Task prompt -> The finished copy must match the records exactly, except that it contains no pictures.

Entries taken from a collection ->

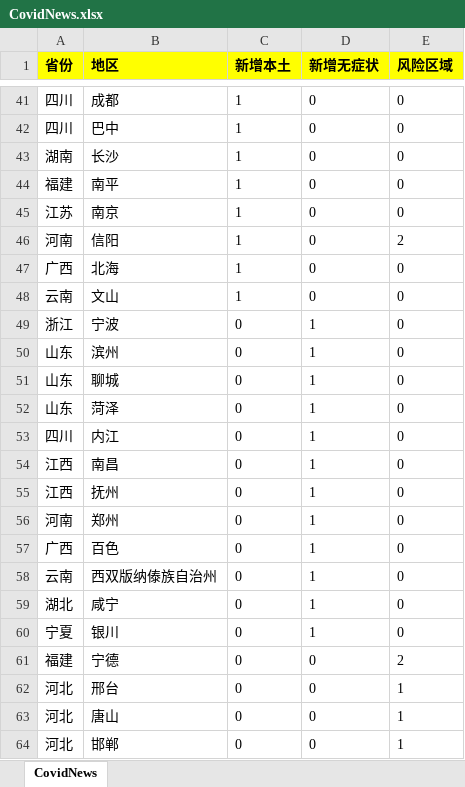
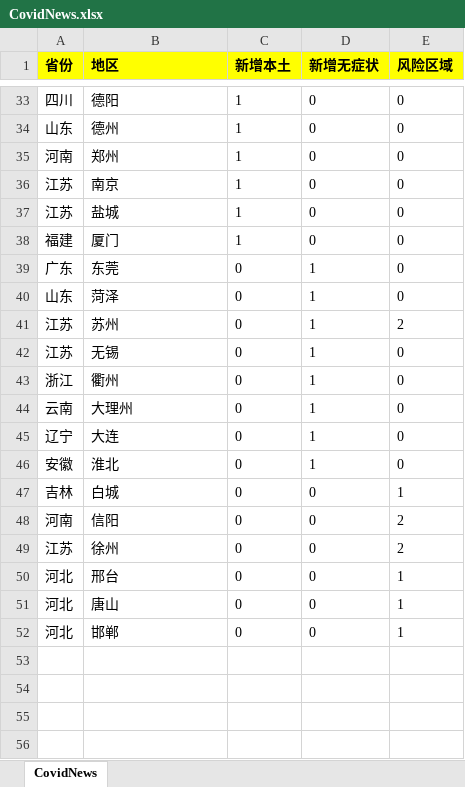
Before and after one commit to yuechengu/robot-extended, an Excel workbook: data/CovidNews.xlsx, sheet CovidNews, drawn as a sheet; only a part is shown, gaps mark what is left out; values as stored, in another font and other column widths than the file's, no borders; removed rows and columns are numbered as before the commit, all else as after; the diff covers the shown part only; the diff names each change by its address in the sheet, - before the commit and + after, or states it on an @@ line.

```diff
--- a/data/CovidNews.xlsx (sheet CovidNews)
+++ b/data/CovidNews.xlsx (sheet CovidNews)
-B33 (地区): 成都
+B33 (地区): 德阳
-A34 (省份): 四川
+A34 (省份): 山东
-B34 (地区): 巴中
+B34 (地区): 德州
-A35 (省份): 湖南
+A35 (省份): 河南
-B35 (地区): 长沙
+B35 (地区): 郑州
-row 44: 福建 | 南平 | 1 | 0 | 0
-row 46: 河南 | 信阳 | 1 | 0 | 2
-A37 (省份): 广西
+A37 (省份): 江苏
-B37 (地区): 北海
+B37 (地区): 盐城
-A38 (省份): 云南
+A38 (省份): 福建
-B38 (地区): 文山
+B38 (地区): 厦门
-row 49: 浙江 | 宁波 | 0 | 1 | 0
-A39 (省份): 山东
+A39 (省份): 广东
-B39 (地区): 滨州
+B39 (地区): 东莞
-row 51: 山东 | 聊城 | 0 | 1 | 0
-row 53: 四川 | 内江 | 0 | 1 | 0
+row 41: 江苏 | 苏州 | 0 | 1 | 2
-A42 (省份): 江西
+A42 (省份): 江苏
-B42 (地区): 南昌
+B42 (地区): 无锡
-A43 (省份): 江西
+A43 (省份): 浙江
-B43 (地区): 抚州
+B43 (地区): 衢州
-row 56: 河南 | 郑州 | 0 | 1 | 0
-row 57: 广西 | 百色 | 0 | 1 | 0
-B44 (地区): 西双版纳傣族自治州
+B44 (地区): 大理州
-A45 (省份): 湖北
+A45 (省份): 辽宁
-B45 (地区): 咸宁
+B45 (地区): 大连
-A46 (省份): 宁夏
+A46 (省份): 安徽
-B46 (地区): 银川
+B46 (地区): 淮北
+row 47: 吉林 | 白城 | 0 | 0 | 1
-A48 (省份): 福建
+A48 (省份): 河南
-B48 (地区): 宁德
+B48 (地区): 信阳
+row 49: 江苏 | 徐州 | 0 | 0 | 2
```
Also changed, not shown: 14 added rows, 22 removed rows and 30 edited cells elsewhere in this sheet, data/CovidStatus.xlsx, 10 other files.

Solution for this exercise ->
Before and after one commit to yuechengu/robot-extended, an Excel workbook: data/CovidNews.xlsx, sheet CovidNews, drawn as a sheet; only a part is shown, gaps mark what is left out; values as stored, in another font and other column widths than the file's, no borders; removed rows and columns are numbered as before the commit, all else as after; the diff covers the shown part only; the diff names each change by its address in the sheet, - before the commit and + after, or states it on an @@ line.

```diff
--- a/data/CovidNews.xlsx (sheet CovidNews)
+++ b/data/CovidNews.xlsx (sheet CovidNews)
-B33 (地区): 成都
+B33 (地区): 德阳
-A34 (省份): 四川
+A34 (省份): 山东
-B34 (地区): 巴中
+B34 (地区): 德州
-A35 (省份): 湖南
+A35 (省份): 河南
-B35 (地区): 长沙
+B35 (地区): 郑州
-row 44: 福建 | 南平 | 1 | 0 | 0
-row 46: 河南 | 信阳 | 1 | 0 | 2
-A37 (省份): 广西
+A37 (省份): 江苏
-B37 (地区): 北海
+B37 (地区): 盐城
-A38 (省份): 云南
+A38 (省份): 福建
-B38 (地区): 文山
+B38 (地区): 厦门
-row 49: 浙江 | 宁波 | 0 | 1 | 0
-A39 (省份): 山东
+A39 (省份): 广东
-B39 (地区): 滨州
+B39 (地区): 东莞
-row 51: 山东 | 聊城 | 0 | 1 | 0
-row 53: 四川 | 内江 | 0 | 1 | 0
+row 41: 江苏 | 苏州 | 0 | 1 | 2
-A42 (省份): 江西
+A42 (省份): 江苏
-B42 (地区): 南昌
+B42 (地区): 无锡
-A43 (省份): 江西
+A43 (省份): 浙江
-B43 (地区): 抚州
+B43 (地区): 衢州
-row 56: 河南 | 郑州 | 0 | 1 | 0
-row 57: 广西 | 百色 | 0 | 1 | 0
-B44 (地区): 西双版纳傣族自治州
+B44 (地区): 大理州
-A45 (省份): 湖北
+A45 (省份): 辽宁
-B45 (地区): 咸宁
+B45 (地区): 大连
-A46 (省份): 宁夏
+A46 (省份): 安徽
-B46 (地区): 银川
+B46 (地区): 淮北
+row 47: 吉林 | 白城 | 0 | 0 | 1
-A48 (省份): 福建
+A48 (省份): 河南
-B48 (地区): 宁德
+B48 (地区): 信阳
+row 49: 江苏 | 徐州 | 0 | 0 | 2
```
Also changed, not shown: 14 added rows, 22 removed rows and 30 edited cells elsewhere in this sheet, data/CovidStatus.xlsx, 10 other files.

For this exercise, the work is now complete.